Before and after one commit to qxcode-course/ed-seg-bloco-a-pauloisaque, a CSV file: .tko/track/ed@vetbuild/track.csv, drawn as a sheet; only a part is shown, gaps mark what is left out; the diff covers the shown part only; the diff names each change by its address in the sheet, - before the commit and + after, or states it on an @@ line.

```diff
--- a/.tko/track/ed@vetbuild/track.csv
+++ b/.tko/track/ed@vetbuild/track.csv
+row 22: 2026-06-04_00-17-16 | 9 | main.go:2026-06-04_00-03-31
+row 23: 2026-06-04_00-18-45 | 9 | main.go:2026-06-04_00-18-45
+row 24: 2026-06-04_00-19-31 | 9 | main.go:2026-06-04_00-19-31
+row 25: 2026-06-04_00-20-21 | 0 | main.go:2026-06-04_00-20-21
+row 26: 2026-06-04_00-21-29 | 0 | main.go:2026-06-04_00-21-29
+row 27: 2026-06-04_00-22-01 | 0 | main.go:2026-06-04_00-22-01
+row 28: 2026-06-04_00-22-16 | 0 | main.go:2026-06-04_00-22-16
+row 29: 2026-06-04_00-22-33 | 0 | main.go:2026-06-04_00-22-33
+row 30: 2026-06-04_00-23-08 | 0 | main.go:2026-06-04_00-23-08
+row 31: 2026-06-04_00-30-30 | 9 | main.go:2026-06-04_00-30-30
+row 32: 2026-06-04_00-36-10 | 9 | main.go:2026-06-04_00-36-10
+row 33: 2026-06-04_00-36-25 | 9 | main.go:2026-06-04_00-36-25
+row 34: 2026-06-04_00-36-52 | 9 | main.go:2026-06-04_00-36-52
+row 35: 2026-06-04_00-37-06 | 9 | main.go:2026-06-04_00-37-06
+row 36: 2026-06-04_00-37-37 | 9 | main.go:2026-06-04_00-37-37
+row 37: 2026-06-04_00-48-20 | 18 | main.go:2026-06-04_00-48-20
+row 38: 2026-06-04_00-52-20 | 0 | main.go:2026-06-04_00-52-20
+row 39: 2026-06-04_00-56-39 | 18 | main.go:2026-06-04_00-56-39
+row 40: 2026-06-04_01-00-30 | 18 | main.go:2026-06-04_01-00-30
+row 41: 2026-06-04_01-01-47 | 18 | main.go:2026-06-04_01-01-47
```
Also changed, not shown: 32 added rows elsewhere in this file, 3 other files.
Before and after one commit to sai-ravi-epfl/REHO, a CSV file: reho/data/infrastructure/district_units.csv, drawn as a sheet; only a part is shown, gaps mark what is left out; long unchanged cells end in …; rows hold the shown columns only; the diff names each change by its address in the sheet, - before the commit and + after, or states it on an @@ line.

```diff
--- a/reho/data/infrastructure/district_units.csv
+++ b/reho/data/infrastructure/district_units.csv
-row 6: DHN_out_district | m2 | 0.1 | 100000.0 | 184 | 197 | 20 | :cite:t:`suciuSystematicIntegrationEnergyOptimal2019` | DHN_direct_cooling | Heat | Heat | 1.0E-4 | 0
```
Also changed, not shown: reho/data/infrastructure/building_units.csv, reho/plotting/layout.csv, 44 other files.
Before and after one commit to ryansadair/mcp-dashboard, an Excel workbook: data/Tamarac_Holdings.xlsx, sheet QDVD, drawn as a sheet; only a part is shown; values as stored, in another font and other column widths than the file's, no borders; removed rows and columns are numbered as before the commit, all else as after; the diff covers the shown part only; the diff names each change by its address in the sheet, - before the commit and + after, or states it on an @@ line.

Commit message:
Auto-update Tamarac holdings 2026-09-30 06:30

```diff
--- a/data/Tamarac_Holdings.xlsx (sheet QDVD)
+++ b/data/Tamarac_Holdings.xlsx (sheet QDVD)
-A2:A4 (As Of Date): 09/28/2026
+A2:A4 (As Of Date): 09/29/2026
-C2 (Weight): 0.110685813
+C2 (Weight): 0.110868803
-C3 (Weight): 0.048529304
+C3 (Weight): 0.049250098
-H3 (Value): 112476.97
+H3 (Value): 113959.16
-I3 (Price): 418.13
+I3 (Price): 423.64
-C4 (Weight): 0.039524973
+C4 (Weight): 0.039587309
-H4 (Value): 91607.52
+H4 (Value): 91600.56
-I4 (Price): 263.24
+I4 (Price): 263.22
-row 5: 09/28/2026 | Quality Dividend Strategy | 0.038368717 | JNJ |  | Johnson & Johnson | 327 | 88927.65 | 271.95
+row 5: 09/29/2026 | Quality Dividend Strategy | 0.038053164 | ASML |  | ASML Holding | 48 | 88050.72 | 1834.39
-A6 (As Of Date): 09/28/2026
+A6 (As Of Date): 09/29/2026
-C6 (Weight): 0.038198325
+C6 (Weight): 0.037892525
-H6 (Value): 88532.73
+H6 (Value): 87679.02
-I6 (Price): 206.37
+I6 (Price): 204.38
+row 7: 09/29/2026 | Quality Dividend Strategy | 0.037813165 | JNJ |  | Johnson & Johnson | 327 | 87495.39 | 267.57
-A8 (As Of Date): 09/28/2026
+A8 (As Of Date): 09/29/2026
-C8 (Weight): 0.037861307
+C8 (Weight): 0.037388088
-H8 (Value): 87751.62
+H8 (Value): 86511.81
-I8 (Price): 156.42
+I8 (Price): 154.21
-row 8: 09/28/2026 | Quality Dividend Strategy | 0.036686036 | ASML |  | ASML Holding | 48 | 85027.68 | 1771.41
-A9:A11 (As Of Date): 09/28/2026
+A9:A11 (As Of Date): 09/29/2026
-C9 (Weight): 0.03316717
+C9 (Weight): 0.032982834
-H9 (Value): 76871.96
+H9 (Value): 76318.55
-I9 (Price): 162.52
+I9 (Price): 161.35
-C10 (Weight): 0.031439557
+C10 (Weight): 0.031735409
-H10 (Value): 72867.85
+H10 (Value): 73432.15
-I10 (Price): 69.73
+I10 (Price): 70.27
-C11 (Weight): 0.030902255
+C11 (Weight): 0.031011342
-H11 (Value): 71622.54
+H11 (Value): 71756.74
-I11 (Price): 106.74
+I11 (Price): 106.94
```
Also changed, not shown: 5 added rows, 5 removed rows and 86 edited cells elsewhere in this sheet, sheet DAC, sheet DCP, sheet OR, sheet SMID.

===============

Work order: Output the listing above in full, exactly as written.

Output of the exercise:
Before and after one commit to qxcode-course/ed-seg-bloco-a-pauloisaque, a CSV file: .tko/track/ed@vetbuild/track.csv, drawn as a sheet; only a part is shown, gaps mark what is left out; the diff covers the shown part only; the diff names each change by its address in the sheet, - before the commit and + after, or states it on an @@ line.

```diff
--- a/.tko/track/ed@vetbuild/track.csv
+++ b/.tko/track/ed@vetbuild/track.csv
+row 22: 2026-06-04_00-17-16 | 9 | main.go:2026-06-04_00-03-31
+row 23: 2026-06-04_00-18-45 | 9 | main.go:2026-06-04_00-18-45
+row 24: 2026-06-04_00-19-31 | 9 | main.go:2026-06-04_00-19-31
+row 25: 2026-06-04_00-20-21 | 0 | main.go:2026-06-04_00-20-21
+row 26: 2026-06-04_00-21-29 | 0 | main.go:2026-06-04_00-21-29
+row 27: 2026-06-04_00-22-01 | 0 | main.go:2026-06-04_00-22-01
+row 28: 2026-06-04_00-22-16 | 0 | main.go:2026-06-04_00-22-16
+row 29: 2026-06-04_00-22-33 | 0 | main.go:2026-06-04_00-22-33
+row 30: 2026-06-04_00-23-08 | 0 | main.go:2026-06-04_00-23-08
+row 31: 2026-06-04_00-30-30 | 9 | main.go:2026-06-04_00-30-30
+row 32: 2026-06-04_00-36-10 | 9 | main.go:2026-06-04_00-36-10
+row 33: 2026-06-04_00-36-25 | 9 | main.go:2026-06-04_00-36-25
+row 34: 2026-06-04_00-36-52 | 9 | main.go:2026-06-04_00-36-52
+row 35: 2026-06-04_00-37-06 | 9 | main.go:2026-06-04_00-37-06
+row 36: 2026-06-04_00-37-37 | 9 | main.go:2026-06-04_00-37-37
+row 37: 2026-06-04_00-48-20 | 18 | main.go:2026-06-04_00-48-20
+row 38: 2026-06-04_00-52-20 | 0 | main.go:2026-06-04_00-52-20
+row 39: 2026-06-04_00-56-39 | 18 | main.go:2026-06-04_00-56-39
+row 40: 2026-06-04_01-00-30 | 18 | main.go:2026-06-04_01-00-30
+row 41: 2026-06-04_01-01-47 | 18 | main.go:2026-06-04_01-01-47
```
Also changed, not shown: 32 added rows elsewhere in this file, 3 other files.
Before and after one commit to sai-ravi-epfl/REHO, a CSV file: reho/data/infrastructure/district_units.csv, drawn as a sheet; only a part is shown, gaps mark what is left out; long unchanged cells end in …; rows hold the shown columns only; the diff names each change by its address in the sheet, - before the commit and + after, or states it on an @@ line.

```diff
--- a/reho/data/infrastructure/district_units.csv
+++ b/reho/data/infrastructure/district_units.csv
-row 6: DHN_out_district | m2 | 0.1 | 100000.0 | 184 | 197 | 20 | :cite:t:`suciuSystematicIntegrationEnergyOptimal2019` | DHN_direct_cooling | Heat | Heat | 1.0E-4 | 0
```
Also changed, not shown: reho/data/infrastructure/building_units.csv, reho/plotting/layout.csv, 44 other files.
Before and after one commit to ryansadair/mcp-dashboard, an Excel workbook: data/Tamarac_Holdings.xlsx, sheet QDVD, drawn as a sheet; only a part is shown; values as stored, in another font and other column widths than the file's, no borders; removed rows and columns are numbered as before the commit, all else as after; the diff covers the shown part only; the diff names each change by its address in the sheet, - before the commit and + after, or states it on an @@ line.

Commit message:
Auto-update Tamarac holdings 2026-09-30 06:30

```diff
--- a/data/Tamarac_Holdings.xlsx (sheet QDVD)
+++ b/data/Tamarac_Holdings.xlsx (sheet QDVD)
-A2:A4 (As Of Date): 09/28/2026
+A2:A4 (As Of Date): 09/29/2026
-C2 (Weight): 0.110685813
+C2 (Weight): 0.110868803
-C3 (Weight): 0.048529304
+C3 (Weight): 0.049250098
-H3 (Value): 112476.97
+H3 (Value): 113959.16
-I3 (Price): 418.13
+I3 (Price): 423.64
-C4 (Weight): 0.039524973
+C4 (Weight): 0.039587309
-H4 (Value): 91607.52
+H4 (Value): 91600.56
-I4 (Price): 263.24
+I4 (Price): 263.22
-row 5: 09/28/2026 | Quality Dividend Strategy | 0.038368717 | JNJ |  | Johnson & Johnson | 327 | 88927.65 | 271.95
+row 5: 09/29/2026 | Quality Dividend Strategy | 0.038053164 | ASML |  | ASML Holding | 48 | 88050.72 | 1834.39
-A6 (As Of Date): 09/28/2026
+A6 (As Of Date): 09/29/2026
-C6 (Weight): 0.038198325
+C6 (Weight): 0.037892525
-H6 (Value): 88532.73
+H6 (Value): 87679.02
-I6 (Price): 206.37
+I6 (Price): 204.38
+row 7: 09/29/2026 | Quality Dividend Strategy | 0.037813165 | JNJ |  | Johnson & Johnson | 327 | 87495.39 | 267.57
-A8 (As Of Date): 09/28/2026
+A8 (As Of Date): 09/29/2026
-C8 (Weight): 0.037861307
+C8 (Weight): 0.037388088
-H8 (Value): 87751.62
+H8 (Value): 86511.81
-I8 (Price): 156.42
+I8 (Price): 154.21
-row 8: 09/28/2026 | Quality Dividend Strategy | 0.036686036 | ASML |  | ASML Holding | 48 | 85027.68 | 1771.41
-A9:A11 (As Of Date): 09/28/2026
+A9:A11 (As Of Date): 09/29/2026
-C9 (Weight): 0.03316717
+C9 (Weight): 0.032982834
-H9 (Value): 76871.96
+H9 (Value): 76318.55
-I9 (Price): 162.52
+I9 (Price): 161.35
-C10 (Weight): 0.031439557
+C10 (Weight): 0.031735409
-H10 (Value): 72867.85
+H10 (Value): 73432.15
-I10 (Price): 69.73
+I10 (Price): 70.27
-C11 (Weight): 0.030902255
+C11 (Weight): 0.031011342
-H11 (Value): 71622.54
+H11 (Value): 71756.74
-I11 (Price): 106.74
+I11 (Price): 106.94
```
Also changed, not shown: 5 added rows, 5 removed rows and 86 edited cells elsewhere in this sheet, sheet DAC, sheet DCP, sheet OR, sheet SMID.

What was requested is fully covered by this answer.